So what is normal anyway?

When I was pregnant with my first child (K-Oz, who is now 11), we decided not to find out if we were having a boy or a girl. We wanted to enjoy the mystery of not knowing.

People would ask “Are you hoping for a boy or a girl?” and I’d always reply that I’d take whatever God sent to us. Often that comment would be followed by the other person  replying “Oh sure, as long as the baby’s healthy.”

I would think long and hard on that statement. I decided eventually that I didn’t like that statement because I would love this child with every ounce of my being whether he or she was perfectly healthy or was born with something wrong with them.

When I prayed for a child, I never asked for a whole, perfect child, I simply asked for a child – one that would be imprinted upon my heart.

Right after our son was born (surprise! It was a boy!) there was another young couple who had a son a couple of months later. He was born with severe craniofacial deformities and other serious problems. She told me later that nothing had shown up on the ultrasound or any of the blood tests. They had no idea there was a problem with their baby – but they loved him dearly.

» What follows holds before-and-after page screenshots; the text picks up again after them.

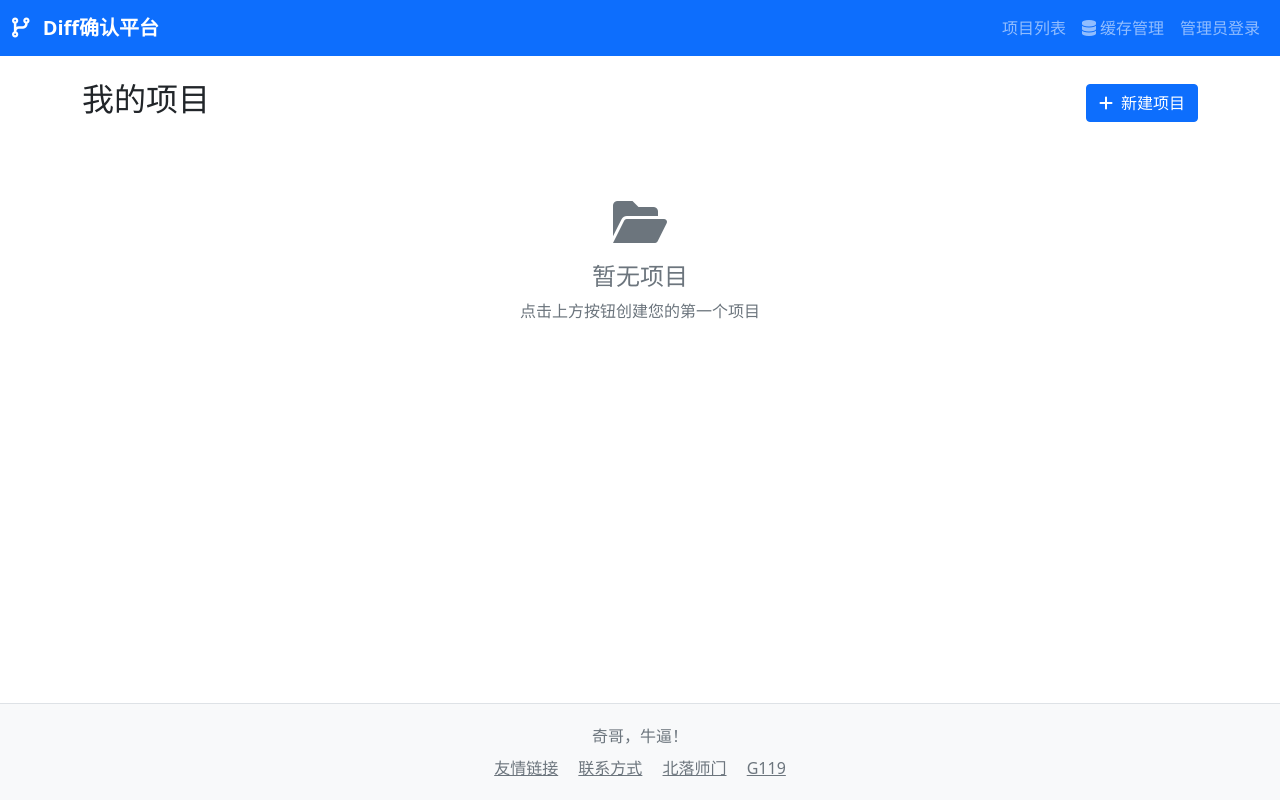
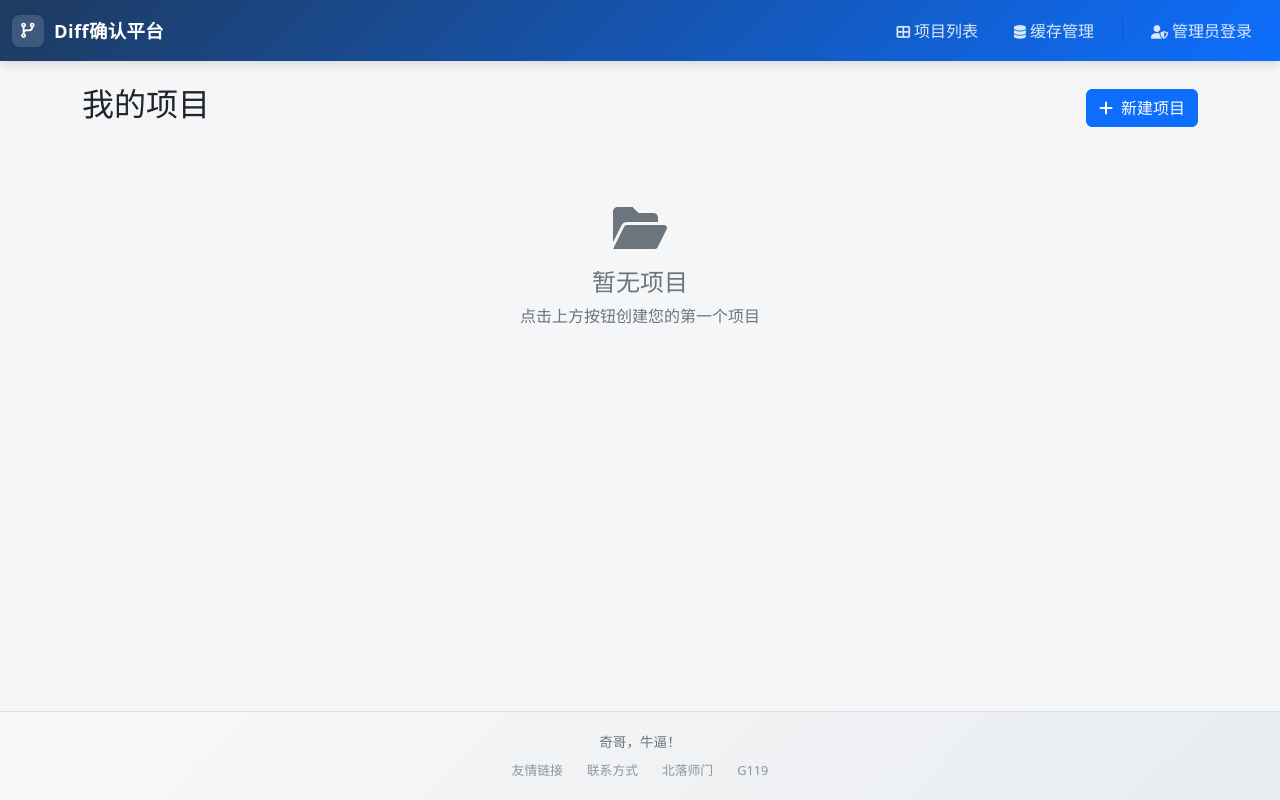
Before and after one commit to huangsj47/ExcelDiff_ForGame, a Flask app: page / in a window 1280 px wide. Run offline with Flask 3, Linux system fonts and the light colour scheme.

Commit message:
UI优化: 全局导航栏渐变升级、统一按钮圆角和卡片阴影样式

```diff
--- a/static/css/style.css
+++ b/static/css/style.css
@@ -1,6 +1,28 @@
 /* 自定义样式 */
 .navbar-brand {
     font-weight: bold;
+}
+
+/* 导航栏链接悬停效果 */
+.navbar .nav-link:hover {
+    background: rgba(255,255,255,0.12) !important;
+    color: #fff !important;
+}
+
+/* 全局按钮圆角和光标 */
+.btn {
+    cursor: pointer;
+    border-radius: 6px;
+}
+
+/* 全局卡片圆角 */
+.card {
+    border-radius: 0.75rem;
+}
+
+/* body 背景色微调 */
+body {
+    background-color: #f5f6f8;
 }
 
 /* Excel 加载指示器样式 */
--- a/templates/base.html
+++ b/templates/base.html
@@ -302,25 +302,40 @@
     </style>
 </head>
 <body>
-    <nav class="navbar navbar-expand-lg navbar-dark bg-primary">
+    <nav class="navbar navbar-expand-lg" style="background: linear-gradient(135deg, #1e3a5f 0%, #0d6efd 100%); box-shadow: 0 2px 12px rgba(0,0,0,0.15); padding: 0.6rem 0;">
         <div class="container-fluid">
-            <a class="navbar-brand" href="{{ url_for('index') }}" style="margin-left: 0;">
-                <i class="fas fa-code-branch me-2"></i>
+            <a class="navbar-brand d-flex align-items-center" href="{{ url_for('index') }}" style="margin-left: 0; color: #fff; font-weight: 700; font-size: 1.15rem; letter-spacing: 0.02em;">
+                <span style="display: inline-flex; align-items: center; justify-content: center; width: 32px; height: 32px; background: rgba(255,255,255,0.15); border-radius: 8px; margin-right: 10px;">
+                    <i class="fas fa-code-branch" style="font-size: 0.95rem;"></i>
+                </span>
                 Diff确认平台
             </a>
-            <div class="navbar-nav ms-auto">
-                <a class="nav-link" href="{{ url_for('index') }}">项目列表</a>
-                <a class="nav-link" href="{{ url_for('excel_cache_management') }}">
-                    <i class="fas fa-database me-1"></i>缓存管理
+            <button class="navbar-toggler" type="button" data-bs-toggle="collapse" data-bs-target="#navbarMain" aria-controls="navbarMain" aria-expanded="false" aria-label="Toggle navigation" style="border-color: rgba(255,255,255,0.3);">
+                <span class="navbar-toggler-icon"></span>
+            </button>
+            <div class="collapse navbar-collapse" id="navbarMain">
+                <div class="navbar-nav ms-auto align-items-center gap-1">
+                    <a class="nav-link px-3" href="{{ url_for('index') }}" style="color: rgba(255,255,255,0.85); font-weight: 500; border-radius: 6px; transition: all 0.2s;">
+                        <i class="fas fa-th-large me-1" style="font-size: 0.85rem;"></i>项目列表
+                    </a>
+                    <a class="nav-link px-3" href="{{ url_for('excel_cache_management') }}" style="color: rgba(255,255,255,0.85); font-weight: 500; border-radius: 6px; transition: all 0.2s;">
+                        <i class="fas fa-database me-1" style="font-size: 0.85rem;"></i>缓存管理
                     </a>
                     {% if session.get('is_admin') %}
-                <form method="POST" action="{{ url_for('admin_logout') }}" class="d-flex align-items-center ms-2">
+                    <div class="vr mx-2" style="border-color: rgba(255,255,255,0.2); height: 24px; align-self: center;"></div>
+                    <form method="POST" action="{{ url_for('admin_logout') }}" class="d-flex align-items-center">
                         <input type="hidden" name="_csrf_token" value="{{ csrf_token() }}">
-                    <button type="submit" class="btn btn-sm btn-outline-light">退出管理</button>
+                        <button type="submit" class="btn btn-sm px-3" style="background: rgba(255,255,255,0.12); color: #fff; border: 1px solid rgba(255,255,255,0.25); border-radius: 6px; font-weight: 500; font-size: 0.85rem; transition: all 0.2s;">
+                            <i class="fas fa-sign-out-alt me-1"></i>退出管理
+                        </button>
                     </form>
                     {% else %}
-                <a class="nav-link" href="{{ url_for('admin_login') }}">管理员登录</a>
+                    <div class="vr mx-2" style="border-color: rgba(255,255,255,0.2); height: 24px; align-self: center;"></div>
+                    <a class="nav-link px-3" href="{{ url_for('admin_login') }}" style="color: rgba(255,255,255,0.85); font-weight: 500; border-radius: 6px; transition: all 0.2s;">
+                        <i class="fas fa-user-shield me-1" style="font-size: 0.85rem;"></i>管理员登录
+                    </a>
                     {% endif %}
+                </div>
             </div>
         </div>
     </nav>
@@ -329,7 +344,7 @@
         {% with messages = get_flashed_messages(with_categories=true) %}
             {% if messages %}
                 {% for category, message in messages %}
-                    <div class="alert alert-{{ 'danger' if category == 'error' else category }} alert-dismissible fade show" role="alert">
+                    <div class="alert alert-{{ 'danger' if category == 'error' else category }} alert-dismissible fade show" role="alert" style="border-radius: 8px; border: none; box-shadow: 0 2px 8px rgba(0,0,0,0.08); font-weight: 500;">
                         {{ message }}
                         <button type="button" class="btn-close" data-bs-dismiss="alert"></button>
                     </div>
@@ -340,14 +355,14 @@
         {% block content %}{% endblock %}
     </main>
 
-    <footer class="footer">
+    <footer style="margin-top: auto; padding: 1.25rem 0; background: linear-gradient(135deg, #f8f9fa 0%, #e9ecef 100%); border-top: 1px solid #dee2e6;">
         <div class="container text-center">
-            <p class="text-muted mb-0">奇哥，牛逼！</p>
-            <div class="mt-2">
-                <a href="#" class="text-muted me-3">友情链接</a>
-                <a href="#" class="text-muted me-3">联系方式</a>
-                <a href="#" class="text-muted me-3">北落师门</a>
-                <a href="#" class="text-muted">G119</a>
+            <p style="color: #6c757d; margin-bottom: 0.5rem; font-size: 0.85rem; font-weight: 500;">奇哥，牛逼！</p>
+            <div style="display: flex; justify-content: center; gap: 1.5rem; font-size: 0.8rem;">
+                <a href="#" style="color: #8c959f; text-decoration: none; transition: color 0.2s;">友情链接</a>
+                <a href="#" style="color: #8c959f; text-decoration: none; transition: color 0.2s;">联系方式</a>
+                <a href="#" style="color: #8c959f; text-decoration: none; transition: color 0.2s;">北落师门</a>
+                <a href="#" style="color: #8c959f; text-decoration: none; transition: color 0.2s;">G119</a>
             </div>
         </div>
     </footer>
```
Lines whose indentation alone changed are shown as unchanged.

Now, my son has problems that weren’t evident when he was born. Other people might see him and wonder at his strange and irrational behaviors, but I only see my beloved son. Sure, he might have a few glitches here and there – but hey, who doesn’t?

Just because K-Oz doesn’t fit into the world’s idea of “normal” doesn’t mean there is anything wrong with him.

I know other parents who have children with no disabilities or problems see parents of special needs kids as sad. But I prefer to think that God entrusted these special, precious children to the parents best suited to care for and love them.